▶ [WORK REQUIRED]
Restate the records in full and exactly, with no images included.
Start of DATA SECTION
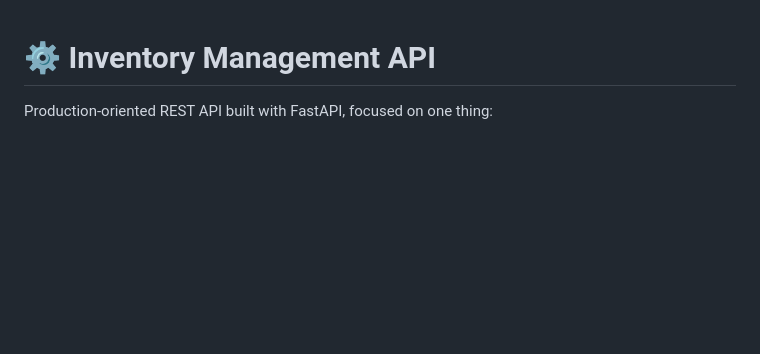
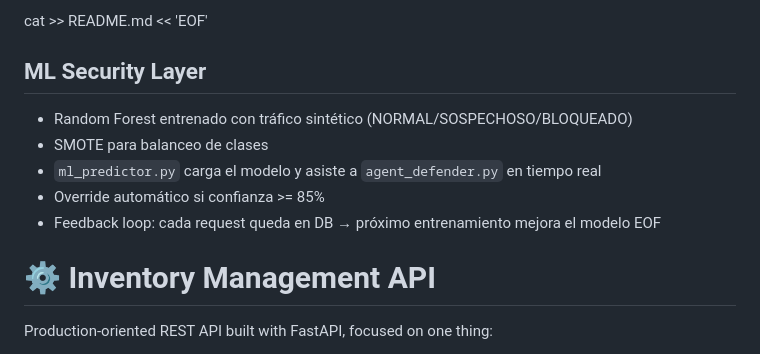
Before and after one commit to BarzolaDev/inventory-api, a Markdown page: README.md, the part around the change. Drawn GitHub-style; blank space fills up the shorter version.

Commit message:
docs: add ML security layer to README

```diff
--- a/README.md
+++ b/README.md
@@ -1,3 +1,14 @@
+cat >> README.md << 'EOF'
+
+## ML Security Layer
+
+- Random Forest entrenado con tráfico sintético (NORMAL/SOSPECHOSO/BLOQUEADO)
+- SMOTE para balanceo de clases
+- `ml_predictor.py` carga el modelo y asiste a `agent_defender.py` en tiempo real
+- Override automático si confianza >= 85%
+- Feedback loop: cada request queda en DB → próximo entrenamiento mejora el modelo
+EOF
+
 # ⚙️ Inventory Management API
 
 Production-oriented REST API built with FastAPI, focused on one thing:
```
End of DATA SECTION
▶ [EXERCISE ANSWER]
Before and after one commit to BarzolaDev/inventory-api, a Markdown page: README.md, the part around the change. Drawn GitHub-style; blank space fills up the shorter version.

Commit message:
docs: add ML security layer to README

```diff
--- a/README.md
+++ b/README.md
@@ -1,3 +1,14 @@
+cat >> README.md << 'EOF'
+
+## ML Security Layer
+
+- Random Forest entrenado con tráfico sintético (NORMAL/SOSPECHOSO/BLOQUEADO)
+- SMOTE para balanceo de clases
+- `ml_predictor.py` carga el modelo y asiste a `agent_defender.py` en tiempo real
+- Override automático si confianza >= 85%
+- Feedback loop: cada request queda en DB → próximo entrenamiento mejora el modelo
+EOF
+
 # ⚙️ Inventory Management API
 
 Production-oriented REST API built with FastAPI, focused on one thing:
```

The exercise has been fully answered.